Data section:
----
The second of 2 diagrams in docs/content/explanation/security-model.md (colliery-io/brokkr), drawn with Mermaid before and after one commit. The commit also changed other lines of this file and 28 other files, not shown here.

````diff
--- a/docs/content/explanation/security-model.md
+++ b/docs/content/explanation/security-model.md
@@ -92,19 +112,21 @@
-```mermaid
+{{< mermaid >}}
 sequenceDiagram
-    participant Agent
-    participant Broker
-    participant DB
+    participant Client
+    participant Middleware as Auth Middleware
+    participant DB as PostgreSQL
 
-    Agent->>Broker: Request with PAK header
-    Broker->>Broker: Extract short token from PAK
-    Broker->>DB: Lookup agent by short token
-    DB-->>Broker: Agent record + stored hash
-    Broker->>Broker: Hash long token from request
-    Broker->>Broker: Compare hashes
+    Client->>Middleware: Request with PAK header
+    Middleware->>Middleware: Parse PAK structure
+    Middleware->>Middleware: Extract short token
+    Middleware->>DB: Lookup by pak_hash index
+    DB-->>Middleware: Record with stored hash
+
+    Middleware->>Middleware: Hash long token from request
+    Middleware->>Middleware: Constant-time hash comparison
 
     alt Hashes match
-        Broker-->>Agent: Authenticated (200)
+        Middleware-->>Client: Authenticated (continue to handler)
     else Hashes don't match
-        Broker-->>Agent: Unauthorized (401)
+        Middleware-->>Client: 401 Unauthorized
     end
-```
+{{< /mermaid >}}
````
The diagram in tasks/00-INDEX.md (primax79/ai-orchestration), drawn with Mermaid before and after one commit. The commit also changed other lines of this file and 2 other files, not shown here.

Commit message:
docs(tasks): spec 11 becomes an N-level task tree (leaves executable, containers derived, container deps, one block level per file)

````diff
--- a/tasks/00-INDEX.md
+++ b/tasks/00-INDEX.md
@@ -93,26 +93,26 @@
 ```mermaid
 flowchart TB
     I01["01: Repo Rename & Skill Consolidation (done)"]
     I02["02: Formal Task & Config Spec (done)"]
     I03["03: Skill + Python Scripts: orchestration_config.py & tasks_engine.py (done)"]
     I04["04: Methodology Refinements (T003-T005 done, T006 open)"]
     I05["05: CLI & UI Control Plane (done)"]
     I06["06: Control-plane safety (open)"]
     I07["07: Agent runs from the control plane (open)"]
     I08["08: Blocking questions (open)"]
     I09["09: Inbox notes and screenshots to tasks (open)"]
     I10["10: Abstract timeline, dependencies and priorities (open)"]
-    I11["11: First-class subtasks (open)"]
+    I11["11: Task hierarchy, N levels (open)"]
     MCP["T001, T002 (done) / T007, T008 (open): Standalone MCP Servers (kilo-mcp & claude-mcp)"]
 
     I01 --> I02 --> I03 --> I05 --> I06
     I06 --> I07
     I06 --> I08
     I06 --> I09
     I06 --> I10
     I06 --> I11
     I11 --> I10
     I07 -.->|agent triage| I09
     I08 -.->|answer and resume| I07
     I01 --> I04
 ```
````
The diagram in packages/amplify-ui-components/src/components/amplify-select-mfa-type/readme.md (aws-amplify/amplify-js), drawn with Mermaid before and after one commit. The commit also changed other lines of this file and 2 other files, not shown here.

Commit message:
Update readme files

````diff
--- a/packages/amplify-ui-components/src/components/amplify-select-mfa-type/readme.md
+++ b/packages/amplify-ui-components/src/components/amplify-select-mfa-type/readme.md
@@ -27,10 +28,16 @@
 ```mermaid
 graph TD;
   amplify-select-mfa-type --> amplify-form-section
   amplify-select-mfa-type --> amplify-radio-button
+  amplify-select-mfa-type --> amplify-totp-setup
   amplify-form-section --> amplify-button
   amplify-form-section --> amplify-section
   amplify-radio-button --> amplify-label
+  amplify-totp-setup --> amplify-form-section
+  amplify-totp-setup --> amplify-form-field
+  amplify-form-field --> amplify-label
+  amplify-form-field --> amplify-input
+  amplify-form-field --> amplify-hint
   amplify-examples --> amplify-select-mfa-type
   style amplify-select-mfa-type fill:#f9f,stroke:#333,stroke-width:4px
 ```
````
----
Instructions to follow: Please give the number of lines above containing "Middleware" and nothing else.

Task response: 10